I remember how strongly I felt that I did not want to leave the ship. I wanted to stay on that boat forever. . . . I couldn’t understand people who were ready to rush home, which is why I kept going out to sea as often as I could.

—Deep-sea biologist Cindy Van Dover of Duke Marine Lab speaking to The Scientist about how she fell in love with work on the ocean (July 1)


We have to do it now or pass this disgrace and fear onto the next generation of women in science. That’s not okay. It ends with us.

BethAnn McLaughlin, a neuroscientist at Vanderbilt University, speaking to The Scientist about her advocacy work against sexual harassment in the science community (August 7)


After 16 years, tireless perseverance through near-death moments, billions of dollars in investment, we’ve finally succeeded in advancing RNAi therapeutics as a whole new class of innovative medicines.

John Maraganore, CEO of pharmaceutical company Alnylam, speaking to Xconomy about the success of patisiran (Onpattro), the first drug based on RNA interference to obtain approval from the US Food and Drug Administration (August 10)


Many key positions remain unfulfilled, divisions are understaffed, and process has slowed to a crawl.

—An anonymous US Fish and Wildlife Service staffer answering a survey conducted by the Union of Concerned Scientists in which several thousand federal scientists weighed in on the state of science under President Donald Trump’s administration (August 14)


This is the biggest, most potentially dangerous storm I’ve seen here in 20 years. . . . We are taking every precaution to ensure everyone’s safety.

 —Andrew Read, director of the Duke Marine Lab, speaking to The Scientist about the impending arrival of Hurricane Florence on the East Coast (September 11)


I’m just a lazy person.

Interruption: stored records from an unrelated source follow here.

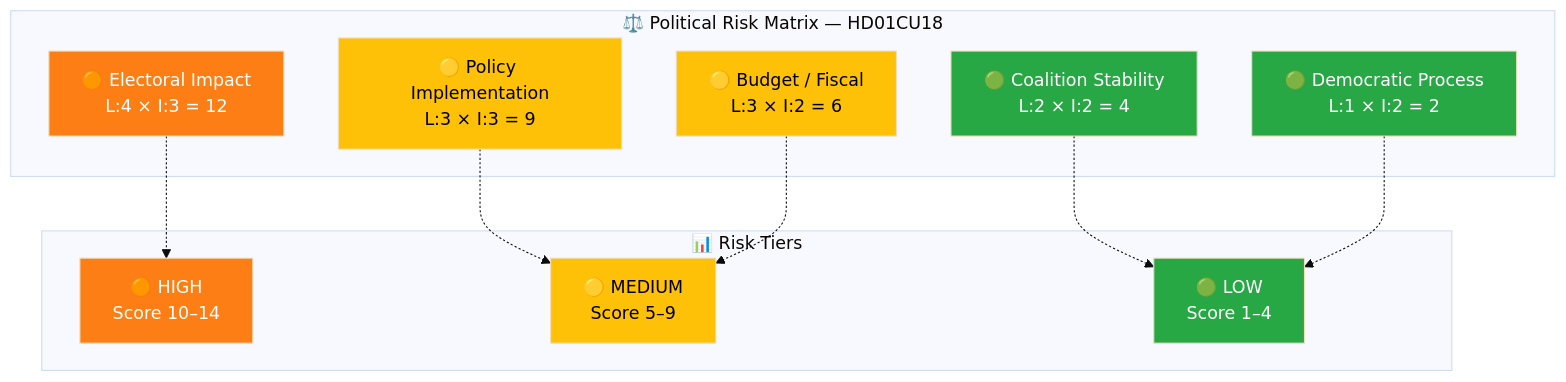
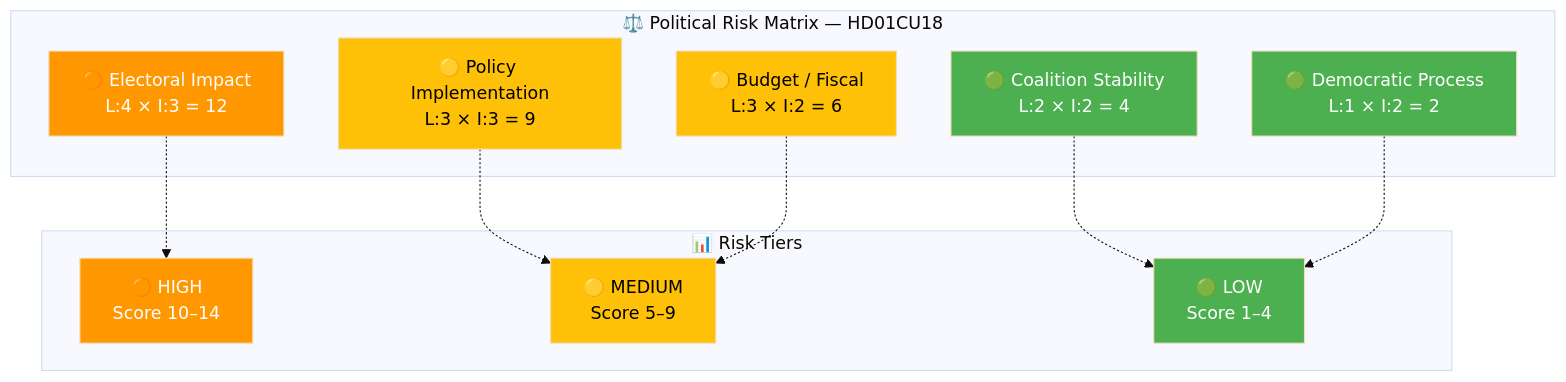
The second of 2 diagrams in analysis/daily/2026-03-27/committeeReports/documents/hd01cu18-analysis.md (Hack23/riksdagsmonitor), drawn with Mermaid (base theme) before and after one commit. The commit also changed other lines of this file and 785 other files, not shown here.

First line of the commit message:
Normalize mermaid colors across 786 analysis artifacts to ISMS Style Guide palette

````diff
--- a/analysis/daily/2026-03-27/committeeReports/documents/hd01cu18-analysis.md
+++ b/analysis/daily/2026-03-27/committeeReports/documents/hd01cu18-analysis.md
@@ -82,31 +82,31 @@
 ```mermaid
 graph TD
     subgraph "⚖️ Political Risk Matrix — HD01CU18"
         R1["🟢 Coalition Stability<br/>L:2 × I:2 = 4"]
         R2["🟡 Policy Implementation<br/>L:3 × I:3 = 9"]
         R3["🟡 Budget / Fiscal<br/>L:3 × I:2 = 6"]
         R4["🟠 Electoral Impact<br/>L:4 × I:3 = 12"]
         R5["🟢 Democratic Process<br/>L:1 × I:2 = 2"]
     end
 
     subgraph "📊 Risk Tiers"
         T2["🟠 HIGH<br/>Score 10–14"]
         T3["🟡 MEDIUM<br/>Score 5–9"]
         T4["🟢 LOW<br/>Score 1–4"]
     end
 
     R1 -.-> T4
     R2 -.-> T3
     R3 -.-> T3
     R4 -.-> T2
     R5 -.-> T4
 
-    style R1 fill:#28a745,color:#fff
-    style R2 fill:#ffc107,color:#000
-    style R3 fill:#ffc107,color:#000
-    style R4 fill:#fd7e14,color:#fff
-    style R5 fill:#28a745,color:#fff
-    style T2 fill:#fd7e14,color:#fff
-    style T3 fill:#ffc107,color:#000
-    style T4 fill:#28a745,color:#fff
+    style R1 fill:#4CAF50,color:#FFFFFF
+    style R2 fill:#FFC107,color:#000000
+    style R3 fill:#FFC107,color:#000000
+    style R4 fill:#FF9800,color:#FFFFFF
+    style R5 fill:#4CAF50,color:#FFFFFF
+    style T2 fill:#FF9800,color:#FFFFFF
+    style T3 fill:#FFC107,color:#000000
+    style T4 fill:#4CAF50,color:#FFFFFF
 ```
````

I do what I want to do and that wasn’t worth doing.

—Physicist Donna Strickland, of the University of Waterloo in Ontario, Canada, speaking with The Star about why she never applied to become a full professor. She finally did after winning a Nobel Prize in Physics in October. (October 5)


Geneticist and Nobel laureate Paul Nurse is one of many researchers in Britain who are asking the UK government to protect the interests of science as Britain prepares to leave the EU.
wikimedia, paul nurse

The increasing chaos—because that’s what it looks like—around the Brexit negotiations is causing huge concern among scientists.

—Nobel laureate and British geneticist Paul Nurse speaking on BBC Radio 4 about the lack of certainty regarding the UK’s scheduled departure from the European Union in March, 2019. He was one of 29 Nobel laureates and six Fields Medal winners to sign a letter to Prime Minister Theresa May the day before, calling on the British government to protect science’s interests following Brexit. (October 23)

It’s an appalling example of what not to do about a promising technology that has great potential to benefit society. I hope it never happens again.

—CRISPR base-editing pioneer David Liu of Harvard and MIT’s Broad Institute speaking to the AP about claims by Chinese scientist He Jiankui that a pregnancy involving a third CRISPR-modified embryo was in progress. One week previously, Jiankui had announced the birth of two girls whose embryos he claimed to have edited to reduce the likelihood of the children developing HIV. (November 28)


It breaks our heart to see the remains in the database without a matching family member. It makes us feel as if there’s someone out there who needs to know this.

Annette Mattern of Colorado-based DNA analysis company ANDE, speaking to The Scientist about the sombre task of identifying victims of a deadly wildfire in California that destroyed the town of Paradise (November 30)


My first instinct was that this was a mistake—even though I’ve never, in six years, seen our diagnostics lab make a mistake like this.

Taosheng Huang, a pediatrician and medical geneticist at the Cincinnati Children’s Hospital Medical Center, speaking to The Scientist about his lab’s discovery that offspring can inherit mitochondrial DNA from both parents, not just their mothers as previously thought (December 4)